▸ About this exercise:
Copy out each line of the data that contains "className".

Data records Start Marker

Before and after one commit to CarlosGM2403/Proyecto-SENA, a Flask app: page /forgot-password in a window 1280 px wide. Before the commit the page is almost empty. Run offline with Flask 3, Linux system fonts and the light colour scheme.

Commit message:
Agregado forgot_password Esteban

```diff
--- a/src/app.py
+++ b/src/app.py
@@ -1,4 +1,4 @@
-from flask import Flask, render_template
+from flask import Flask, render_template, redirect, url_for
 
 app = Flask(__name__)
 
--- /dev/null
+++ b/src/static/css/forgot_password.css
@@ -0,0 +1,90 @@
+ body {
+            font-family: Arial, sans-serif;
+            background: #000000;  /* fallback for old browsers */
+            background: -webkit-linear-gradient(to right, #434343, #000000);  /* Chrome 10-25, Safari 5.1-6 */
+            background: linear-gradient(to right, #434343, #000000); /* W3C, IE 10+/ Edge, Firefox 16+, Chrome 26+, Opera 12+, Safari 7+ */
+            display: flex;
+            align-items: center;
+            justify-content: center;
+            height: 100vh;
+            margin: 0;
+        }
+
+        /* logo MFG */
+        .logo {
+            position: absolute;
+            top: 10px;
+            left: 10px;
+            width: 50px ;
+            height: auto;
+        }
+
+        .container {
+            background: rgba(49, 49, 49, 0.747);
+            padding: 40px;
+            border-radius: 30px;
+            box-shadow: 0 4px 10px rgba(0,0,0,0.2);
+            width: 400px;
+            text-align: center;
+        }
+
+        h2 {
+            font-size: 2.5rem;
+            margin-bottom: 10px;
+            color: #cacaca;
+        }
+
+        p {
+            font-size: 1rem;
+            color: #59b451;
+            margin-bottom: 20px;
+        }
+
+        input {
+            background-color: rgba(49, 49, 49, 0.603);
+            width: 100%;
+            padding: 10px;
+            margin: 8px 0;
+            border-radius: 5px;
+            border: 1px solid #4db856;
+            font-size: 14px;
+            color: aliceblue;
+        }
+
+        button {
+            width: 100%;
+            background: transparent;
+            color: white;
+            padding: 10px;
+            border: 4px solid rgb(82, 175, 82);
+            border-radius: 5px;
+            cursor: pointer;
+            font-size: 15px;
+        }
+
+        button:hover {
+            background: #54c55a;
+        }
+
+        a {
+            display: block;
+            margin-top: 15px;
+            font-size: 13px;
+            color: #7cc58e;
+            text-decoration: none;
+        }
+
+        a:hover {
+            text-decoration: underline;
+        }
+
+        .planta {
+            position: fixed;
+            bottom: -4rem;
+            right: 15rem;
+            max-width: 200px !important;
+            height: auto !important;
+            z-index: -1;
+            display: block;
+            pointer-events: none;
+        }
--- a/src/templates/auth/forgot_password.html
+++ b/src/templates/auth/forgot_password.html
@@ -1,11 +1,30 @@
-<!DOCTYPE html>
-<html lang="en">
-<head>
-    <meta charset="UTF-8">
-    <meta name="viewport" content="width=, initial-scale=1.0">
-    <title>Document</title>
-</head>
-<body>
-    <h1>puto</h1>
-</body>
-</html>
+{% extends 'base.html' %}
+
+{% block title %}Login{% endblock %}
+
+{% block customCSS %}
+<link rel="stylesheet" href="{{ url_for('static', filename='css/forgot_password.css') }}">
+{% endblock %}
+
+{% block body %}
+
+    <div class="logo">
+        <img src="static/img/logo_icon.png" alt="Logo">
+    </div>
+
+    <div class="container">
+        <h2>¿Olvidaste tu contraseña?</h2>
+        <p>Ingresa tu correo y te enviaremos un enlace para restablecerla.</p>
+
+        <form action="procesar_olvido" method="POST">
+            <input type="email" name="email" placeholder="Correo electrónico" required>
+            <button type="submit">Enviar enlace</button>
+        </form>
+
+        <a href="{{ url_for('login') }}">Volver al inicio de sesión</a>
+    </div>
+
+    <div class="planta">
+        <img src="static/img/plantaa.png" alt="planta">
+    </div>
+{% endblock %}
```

Data records End Marker
Data records Start Marker

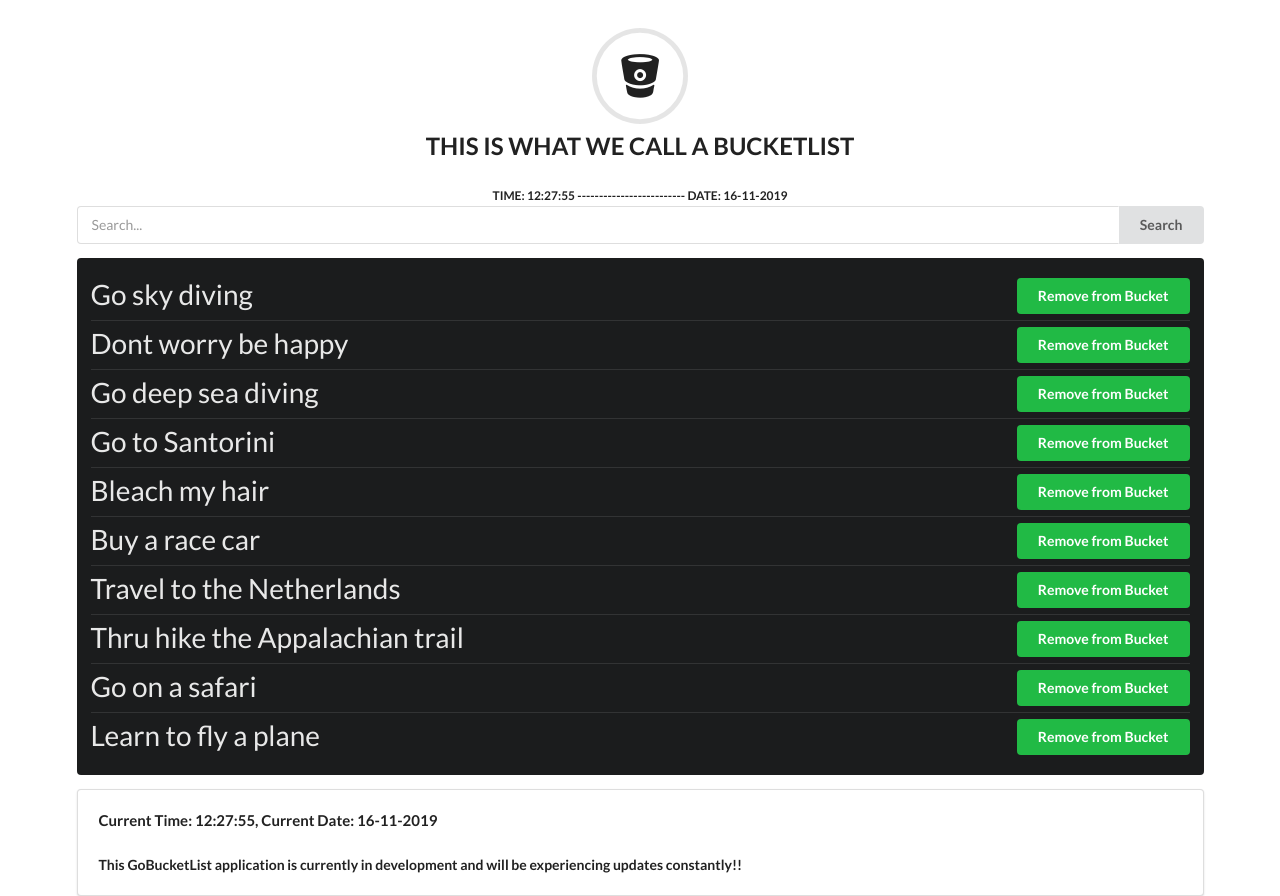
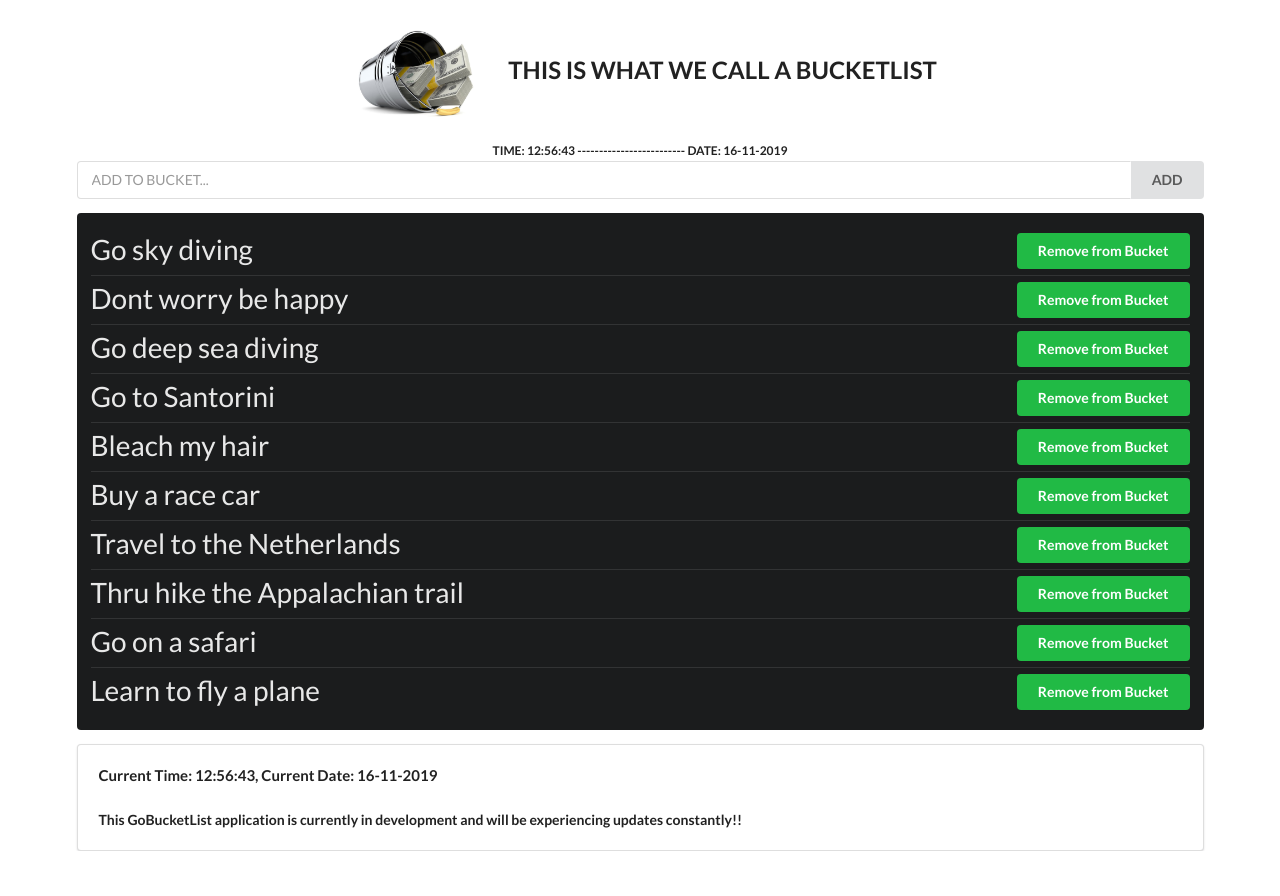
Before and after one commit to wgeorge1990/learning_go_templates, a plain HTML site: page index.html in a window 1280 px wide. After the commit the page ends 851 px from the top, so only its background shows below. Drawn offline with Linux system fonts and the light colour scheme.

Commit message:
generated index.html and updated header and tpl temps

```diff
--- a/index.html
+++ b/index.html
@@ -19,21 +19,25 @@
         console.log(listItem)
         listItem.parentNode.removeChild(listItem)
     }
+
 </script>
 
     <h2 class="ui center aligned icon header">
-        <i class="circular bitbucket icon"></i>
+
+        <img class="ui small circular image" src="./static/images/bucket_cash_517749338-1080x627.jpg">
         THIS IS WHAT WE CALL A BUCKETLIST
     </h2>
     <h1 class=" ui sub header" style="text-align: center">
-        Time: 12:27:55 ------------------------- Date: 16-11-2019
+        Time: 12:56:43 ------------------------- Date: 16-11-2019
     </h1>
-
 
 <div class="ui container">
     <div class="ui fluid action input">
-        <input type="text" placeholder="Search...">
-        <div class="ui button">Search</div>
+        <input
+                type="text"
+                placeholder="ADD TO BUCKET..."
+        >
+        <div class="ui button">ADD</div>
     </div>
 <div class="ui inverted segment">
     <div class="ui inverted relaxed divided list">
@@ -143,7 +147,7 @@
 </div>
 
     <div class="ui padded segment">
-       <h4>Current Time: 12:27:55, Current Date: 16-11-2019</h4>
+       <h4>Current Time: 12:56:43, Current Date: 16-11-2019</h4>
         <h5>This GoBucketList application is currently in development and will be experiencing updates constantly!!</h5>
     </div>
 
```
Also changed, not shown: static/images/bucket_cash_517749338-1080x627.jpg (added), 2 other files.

Data records End Marker
Data records Start Marker

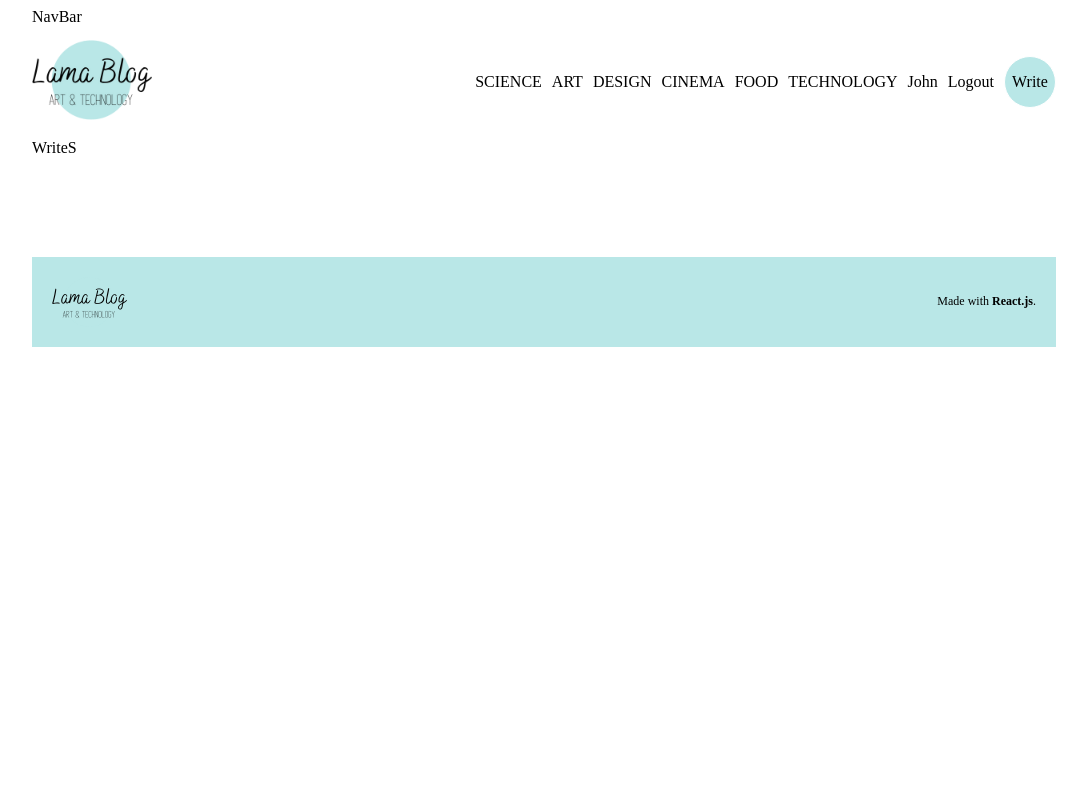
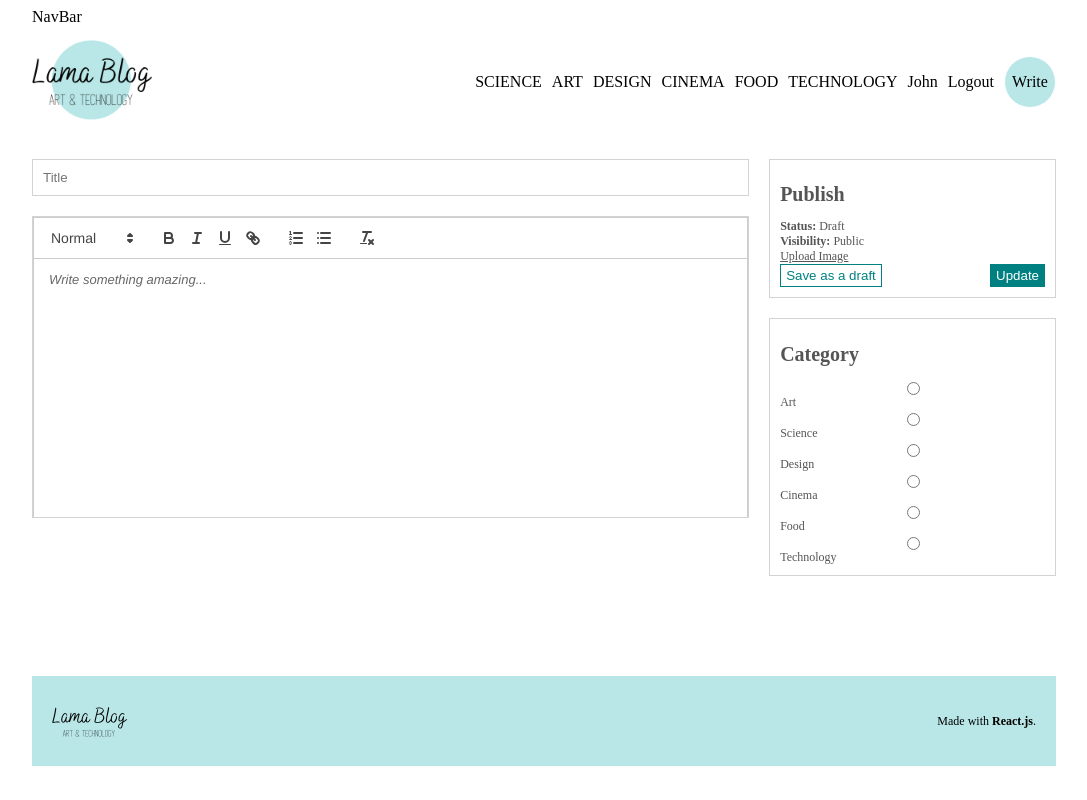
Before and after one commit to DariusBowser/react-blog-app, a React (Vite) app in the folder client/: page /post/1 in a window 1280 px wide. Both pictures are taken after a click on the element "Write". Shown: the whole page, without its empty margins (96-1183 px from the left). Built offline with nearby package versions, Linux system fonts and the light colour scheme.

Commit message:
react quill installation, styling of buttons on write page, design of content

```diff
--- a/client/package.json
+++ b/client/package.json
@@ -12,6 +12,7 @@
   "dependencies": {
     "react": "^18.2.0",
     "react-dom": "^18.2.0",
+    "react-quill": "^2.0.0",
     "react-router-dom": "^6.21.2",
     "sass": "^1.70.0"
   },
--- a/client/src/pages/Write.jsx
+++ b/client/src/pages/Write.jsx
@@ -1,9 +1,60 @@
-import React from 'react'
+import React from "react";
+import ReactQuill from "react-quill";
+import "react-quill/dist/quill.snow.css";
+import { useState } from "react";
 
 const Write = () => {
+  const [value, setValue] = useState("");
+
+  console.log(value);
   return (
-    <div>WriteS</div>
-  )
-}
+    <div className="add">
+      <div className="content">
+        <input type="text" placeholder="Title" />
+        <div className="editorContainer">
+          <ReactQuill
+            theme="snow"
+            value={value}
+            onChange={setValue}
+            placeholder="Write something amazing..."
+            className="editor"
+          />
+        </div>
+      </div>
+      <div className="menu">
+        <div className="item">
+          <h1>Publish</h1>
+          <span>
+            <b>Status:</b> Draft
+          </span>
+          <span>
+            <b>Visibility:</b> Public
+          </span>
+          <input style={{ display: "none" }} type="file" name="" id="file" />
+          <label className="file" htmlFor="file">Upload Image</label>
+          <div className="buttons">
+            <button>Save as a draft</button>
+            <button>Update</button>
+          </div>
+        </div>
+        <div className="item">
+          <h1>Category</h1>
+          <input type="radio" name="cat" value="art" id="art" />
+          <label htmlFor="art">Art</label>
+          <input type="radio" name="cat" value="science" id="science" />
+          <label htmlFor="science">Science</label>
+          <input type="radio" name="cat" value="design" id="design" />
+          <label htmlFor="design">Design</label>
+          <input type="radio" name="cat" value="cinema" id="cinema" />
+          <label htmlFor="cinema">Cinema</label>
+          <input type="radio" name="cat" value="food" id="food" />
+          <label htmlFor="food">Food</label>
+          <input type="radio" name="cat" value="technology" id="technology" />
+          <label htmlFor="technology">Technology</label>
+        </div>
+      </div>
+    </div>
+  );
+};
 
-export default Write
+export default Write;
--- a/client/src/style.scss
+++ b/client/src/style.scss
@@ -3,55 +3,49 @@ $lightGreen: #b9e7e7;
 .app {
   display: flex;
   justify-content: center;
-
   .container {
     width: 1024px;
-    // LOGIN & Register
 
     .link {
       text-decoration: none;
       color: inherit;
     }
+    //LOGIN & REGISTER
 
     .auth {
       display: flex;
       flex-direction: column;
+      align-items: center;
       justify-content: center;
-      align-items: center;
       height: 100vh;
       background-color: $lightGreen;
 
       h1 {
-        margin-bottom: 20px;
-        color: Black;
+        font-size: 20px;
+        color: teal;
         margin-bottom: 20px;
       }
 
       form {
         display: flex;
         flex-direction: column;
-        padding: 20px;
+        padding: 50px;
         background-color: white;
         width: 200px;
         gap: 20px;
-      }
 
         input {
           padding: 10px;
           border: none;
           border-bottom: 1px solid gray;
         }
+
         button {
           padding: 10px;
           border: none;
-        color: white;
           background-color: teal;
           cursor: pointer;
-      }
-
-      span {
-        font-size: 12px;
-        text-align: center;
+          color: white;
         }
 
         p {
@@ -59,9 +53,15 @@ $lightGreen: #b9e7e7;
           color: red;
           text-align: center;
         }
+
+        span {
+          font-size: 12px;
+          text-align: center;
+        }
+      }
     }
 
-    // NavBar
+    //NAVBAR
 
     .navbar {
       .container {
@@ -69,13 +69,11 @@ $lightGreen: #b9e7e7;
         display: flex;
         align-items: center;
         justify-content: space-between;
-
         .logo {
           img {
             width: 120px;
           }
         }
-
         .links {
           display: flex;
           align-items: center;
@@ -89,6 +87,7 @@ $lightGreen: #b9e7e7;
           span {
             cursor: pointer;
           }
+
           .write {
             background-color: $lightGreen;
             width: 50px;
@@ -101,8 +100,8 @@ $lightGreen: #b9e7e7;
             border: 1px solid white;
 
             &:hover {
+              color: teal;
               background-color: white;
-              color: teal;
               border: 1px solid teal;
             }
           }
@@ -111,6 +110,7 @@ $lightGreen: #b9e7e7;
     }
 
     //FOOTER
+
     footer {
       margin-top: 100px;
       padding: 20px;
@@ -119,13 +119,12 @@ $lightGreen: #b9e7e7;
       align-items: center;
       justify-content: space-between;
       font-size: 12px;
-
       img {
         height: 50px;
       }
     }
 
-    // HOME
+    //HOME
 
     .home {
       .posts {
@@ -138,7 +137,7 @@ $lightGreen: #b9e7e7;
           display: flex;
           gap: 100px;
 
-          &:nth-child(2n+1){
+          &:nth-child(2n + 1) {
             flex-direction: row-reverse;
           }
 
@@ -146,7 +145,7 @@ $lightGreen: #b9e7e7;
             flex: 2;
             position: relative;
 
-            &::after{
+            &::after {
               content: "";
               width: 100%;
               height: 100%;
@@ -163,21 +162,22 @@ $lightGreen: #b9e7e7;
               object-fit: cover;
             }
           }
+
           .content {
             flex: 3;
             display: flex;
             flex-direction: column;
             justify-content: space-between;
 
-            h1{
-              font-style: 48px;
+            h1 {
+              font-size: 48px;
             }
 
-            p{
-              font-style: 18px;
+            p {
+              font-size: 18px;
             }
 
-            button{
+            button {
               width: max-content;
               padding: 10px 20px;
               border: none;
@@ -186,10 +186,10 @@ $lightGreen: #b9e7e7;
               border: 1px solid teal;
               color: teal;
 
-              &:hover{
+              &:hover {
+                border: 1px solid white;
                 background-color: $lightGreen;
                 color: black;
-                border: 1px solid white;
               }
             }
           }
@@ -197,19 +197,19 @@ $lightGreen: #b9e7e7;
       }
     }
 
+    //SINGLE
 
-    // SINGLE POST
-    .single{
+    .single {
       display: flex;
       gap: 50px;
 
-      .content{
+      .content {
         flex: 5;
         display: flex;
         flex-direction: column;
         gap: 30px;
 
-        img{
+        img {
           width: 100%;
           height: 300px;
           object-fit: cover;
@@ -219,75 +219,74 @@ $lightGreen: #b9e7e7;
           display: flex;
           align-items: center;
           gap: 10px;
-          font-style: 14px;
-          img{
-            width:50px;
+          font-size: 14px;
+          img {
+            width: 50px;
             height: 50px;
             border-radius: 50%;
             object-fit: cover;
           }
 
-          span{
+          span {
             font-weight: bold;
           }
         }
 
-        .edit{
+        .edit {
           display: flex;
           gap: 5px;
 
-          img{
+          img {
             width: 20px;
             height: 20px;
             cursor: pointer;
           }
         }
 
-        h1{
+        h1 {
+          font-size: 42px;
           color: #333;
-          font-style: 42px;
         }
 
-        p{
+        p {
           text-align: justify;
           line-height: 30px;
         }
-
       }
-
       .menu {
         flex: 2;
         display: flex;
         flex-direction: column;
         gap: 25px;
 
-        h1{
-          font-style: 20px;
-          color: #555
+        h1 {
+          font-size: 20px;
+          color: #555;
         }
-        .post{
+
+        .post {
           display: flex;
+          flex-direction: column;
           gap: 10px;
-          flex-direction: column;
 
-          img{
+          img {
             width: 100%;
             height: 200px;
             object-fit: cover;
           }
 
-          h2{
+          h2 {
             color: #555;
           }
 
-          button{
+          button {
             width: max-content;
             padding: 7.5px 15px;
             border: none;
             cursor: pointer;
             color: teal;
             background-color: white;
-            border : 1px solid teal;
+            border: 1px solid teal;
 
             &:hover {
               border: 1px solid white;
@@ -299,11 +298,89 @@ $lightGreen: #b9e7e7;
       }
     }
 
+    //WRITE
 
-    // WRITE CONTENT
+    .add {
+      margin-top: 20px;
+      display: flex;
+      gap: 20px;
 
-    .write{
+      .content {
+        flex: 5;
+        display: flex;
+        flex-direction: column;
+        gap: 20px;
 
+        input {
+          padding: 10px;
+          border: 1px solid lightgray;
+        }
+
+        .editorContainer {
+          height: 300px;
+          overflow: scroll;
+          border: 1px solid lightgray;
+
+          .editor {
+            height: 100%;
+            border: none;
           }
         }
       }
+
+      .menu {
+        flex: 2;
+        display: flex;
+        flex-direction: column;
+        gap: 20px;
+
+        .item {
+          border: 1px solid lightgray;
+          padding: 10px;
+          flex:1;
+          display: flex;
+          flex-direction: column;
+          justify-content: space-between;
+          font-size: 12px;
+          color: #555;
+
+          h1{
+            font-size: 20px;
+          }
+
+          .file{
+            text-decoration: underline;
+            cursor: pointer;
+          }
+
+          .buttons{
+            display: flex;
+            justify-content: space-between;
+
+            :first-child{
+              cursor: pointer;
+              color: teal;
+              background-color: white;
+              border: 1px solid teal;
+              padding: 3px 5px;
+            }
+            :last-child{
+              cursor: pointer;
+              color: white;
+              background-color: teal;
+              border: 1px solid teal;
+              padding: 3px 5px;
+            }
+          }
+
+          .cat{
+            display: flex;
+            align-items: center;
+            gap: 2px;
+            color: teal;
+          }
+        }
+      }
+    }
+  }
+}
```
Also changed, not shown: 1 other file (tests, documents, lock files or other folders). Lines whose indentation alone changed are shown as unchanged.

Data records End Marker

▸ Reply to the task:
+    <div className="add">
+      <div className="content">
+        <div className="editorContainer">
+            className="editor"
+      <div className="menu">
+        <div className="item">
+          <label className="file" htmlFor="file">Upload Image</label>
+          <div className="buttons">
+        <div className="item">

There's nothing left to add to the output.